Eventually every roof will fail and need to be replaced or repaired in some form. The roof endures all kinds of elements season after season, year after year, and the materials eventually wear down. The typical lifespan of a roof is anywhere between 12 and 20 years depending on the roofing materials used.
It is wise to get a roof inspector to check out the roof annually, especially if the roof is older or if you suspect it could have problems rather than waiting until it fails to do something about it. If you wait for a roof to break down before you replace it, this could lead to some serious issues in your home that could cost you.
The main problem that results from a damaged roof is leaking into the home. When the roofing materials erode, bubble up, crack or curl, this leaves openings for water to get into. Once water gets in, it can lead to a whole host of hazards.
This water will then seep into the attic and begin wreaking havoc in there where it will likely go undetected for a long period of time, since that room is not frequently visited in most homes. The water can also make its way down the walls in the lower levels of the home, ruining wood, drywall, and other materials in the process.
Leaks from the roof can lead to a significant amount of water damage in a short period of time. For hard surfaces, water damage is not as much of a threat, since water can simply be wiped off. However for porous materials, it could mean irreparable damage. Here are some materials that are most at risk of water damage from roof leaks:
- Wood framing: The wood can start to wear away if the damage goes unnoticed for a long time.
- Drywall: Throughout the home, the drywall can take on water and begin to warp and require replacement.
- Wood flooring: Water damage can ruin wood flooring. It can cause the wood to warp and buckle.
- Carpeting and furniture: Porous materials like carpeting and the fabrics and wood that make up most furniture are at a high risk for not surviving water damage.
- Irreplaceable items: Things like photos and memorabilia that are often stored in attics or basements could be ruined.
If you notice any signs of bubbling or warping on ceilings, walls or flooring, this could be a sign that water is coming through somewhere where it should not be.
An unfortunate side effect of the infiltration of moisture in a home is mold. Mold spores are everywhere, both indoors and outdoors, and all they need to grow and flourish is a little bit of moisture with not a lot of ventilation. This is why water leaking into a room that does not get a lot of attention like an attic can quickly turn into a full-fledged mold infestation. Other rooms that are vulnerable to rapid mold growth include bathrooms, kitchens, and basements.

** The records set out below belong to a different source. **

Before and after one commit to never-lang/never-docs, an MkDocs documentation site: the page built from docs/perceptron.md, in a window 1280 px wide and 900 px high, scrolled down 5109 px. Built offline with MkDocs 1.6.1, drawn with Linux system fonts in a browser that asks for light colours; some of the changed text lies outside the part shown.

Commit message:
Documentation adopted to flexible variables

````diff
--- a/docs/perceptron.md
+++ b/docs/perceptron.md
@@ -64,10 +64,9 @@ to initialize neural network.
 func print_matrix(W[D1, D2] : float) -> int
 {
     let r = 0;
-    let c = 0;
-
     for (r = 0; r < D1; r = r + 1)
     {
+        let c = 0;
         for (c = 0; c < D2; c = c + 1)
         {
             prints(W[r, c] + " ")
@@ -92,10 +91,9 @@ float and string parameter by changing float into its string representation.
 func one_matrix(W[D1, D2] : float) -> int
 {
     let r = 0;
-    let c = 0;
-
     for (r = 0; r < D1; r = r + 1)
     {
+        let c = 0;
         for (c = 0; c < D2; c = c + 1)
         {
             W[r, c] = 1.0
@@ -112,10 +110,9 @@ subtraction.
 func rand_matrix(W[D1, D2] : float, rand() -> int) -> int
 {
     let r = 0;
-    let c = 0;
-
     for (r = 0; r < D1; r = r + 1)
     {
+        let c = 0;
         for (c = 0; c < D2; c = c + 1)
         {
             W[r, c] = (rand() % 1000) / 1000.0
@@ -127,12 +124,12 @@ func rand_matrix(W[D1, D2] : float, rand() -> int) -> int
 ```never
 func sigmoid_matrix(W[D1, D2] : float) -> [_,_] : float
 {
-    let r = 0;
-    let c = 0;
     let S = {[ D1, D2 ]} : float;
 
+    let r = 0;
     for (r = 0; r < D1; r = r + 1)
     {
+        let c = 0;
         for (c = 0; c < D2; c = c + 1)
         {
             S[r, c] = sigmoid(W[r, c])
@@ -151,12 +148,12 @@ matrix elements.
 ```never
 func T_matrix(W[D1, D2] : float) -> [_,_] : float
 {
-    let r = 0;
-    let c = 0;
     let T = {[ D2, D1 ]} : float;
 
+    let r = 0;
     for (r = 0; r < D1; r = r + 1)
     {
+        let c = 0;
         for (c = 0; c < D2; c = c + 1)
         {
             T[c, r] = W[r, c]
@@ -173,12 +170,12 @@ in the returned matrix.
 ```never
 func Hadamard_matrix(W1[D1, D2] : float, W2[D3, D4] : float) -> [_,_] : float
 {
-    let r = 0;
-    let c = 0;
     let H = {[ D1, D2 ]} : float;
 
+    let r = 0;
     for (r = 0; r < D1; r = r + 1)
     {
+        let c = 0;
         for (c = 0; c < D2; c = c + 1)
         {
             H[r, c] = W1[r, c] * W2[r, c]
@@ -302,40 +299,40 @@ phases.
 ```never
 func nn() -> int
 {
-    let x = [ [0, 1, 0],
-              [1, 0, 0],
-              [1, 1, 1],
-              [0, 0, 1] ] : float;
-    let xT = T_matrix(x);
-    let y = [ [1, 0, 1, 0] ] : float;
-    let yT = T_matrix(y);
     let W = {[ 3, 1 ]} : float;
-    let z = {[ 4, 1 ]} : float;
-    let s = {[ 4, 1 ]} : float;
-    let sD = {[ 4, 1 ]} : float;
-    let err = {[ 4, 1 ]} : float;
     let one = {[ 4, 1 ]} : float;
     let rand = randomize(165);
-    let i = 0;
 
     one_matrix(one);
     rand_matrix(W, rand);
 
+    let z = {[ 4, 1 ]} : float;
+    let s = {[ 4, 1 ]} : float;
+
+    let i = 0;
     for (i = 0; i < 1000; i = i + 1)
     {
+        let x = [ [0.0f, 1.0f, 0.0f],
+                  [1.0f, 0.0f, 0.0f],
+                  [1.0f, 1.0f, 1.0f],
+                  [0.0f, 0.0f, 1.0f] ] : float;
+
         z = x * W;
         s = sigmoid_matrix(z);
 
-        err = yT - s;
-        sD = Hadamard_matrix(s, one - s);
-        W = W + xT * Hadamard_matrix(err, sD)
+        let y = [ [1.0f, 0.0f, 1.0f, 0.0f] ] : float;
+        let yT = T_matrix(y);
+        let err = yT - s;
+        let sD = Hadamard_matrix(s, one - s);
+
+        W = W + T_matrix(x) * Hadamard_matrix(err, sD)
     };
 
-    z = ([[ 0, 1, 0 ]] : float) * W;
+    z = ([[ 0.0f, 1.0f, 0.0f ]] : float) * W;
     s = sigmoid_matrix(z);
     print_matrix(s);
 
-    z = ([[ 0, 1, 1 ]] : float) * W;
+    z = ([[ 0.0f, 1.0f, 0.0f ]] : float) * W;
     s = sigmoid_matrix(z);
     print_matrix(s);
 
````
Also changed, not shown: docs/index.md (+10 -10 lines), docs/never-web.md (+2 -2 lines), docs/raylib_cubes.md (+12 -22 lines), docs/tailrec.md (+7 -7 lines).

When dealing with waterlogged materials, here is how to reduce the risk of or stop mold growth altogether:
- Cut off the moisture source. If the source is leaking from the roof, then this cannot be accomplished until it is repaired and the leaks cease.
- Dry up any water in the area.
- Ventilate the room or bring in dehumidifiers and fans.
- Take wet materials outside to dry more quickly.
- Clean up any signs of mold using soap and water. If mold has developed on porous materials like wood and drywall, they may need to be removed and replaced. If the mold problem is significant in size, there are mold removal professionals that can eradicate the mold safely and effectively.
Not only can mold damage your belongings and home’s building materials, but it can also have a negative effect on the health of those living in the home. The sooner you act, the safer your home and your family will be.
Worn down and cracked shingles can roll down into the gutters and clog them up. Clogged gutters may seem like a minor issue, but they can actually lead to overflowing water rolling down the side of a house and eroding mortar, wearing away wood around doors and windows, putting pressure on the foundation causing cracks, and a significant amount of water damage.
Regularly cleaning out gutters and checking those gutters for the types of materials collecting inside of them is key to keep a home running smoothly as well as early detection for some roof issues.
A failing roof can be extremely destructive to a home. By staying on top of your roof’s health through inspections and regularly checking for signs of water infiltration around the home, you can avoid a lot of unnecessary home damage and repair and replacement costs.
Source: www.askaroofer.com =>What Can Happen to a Home When the Roof Fails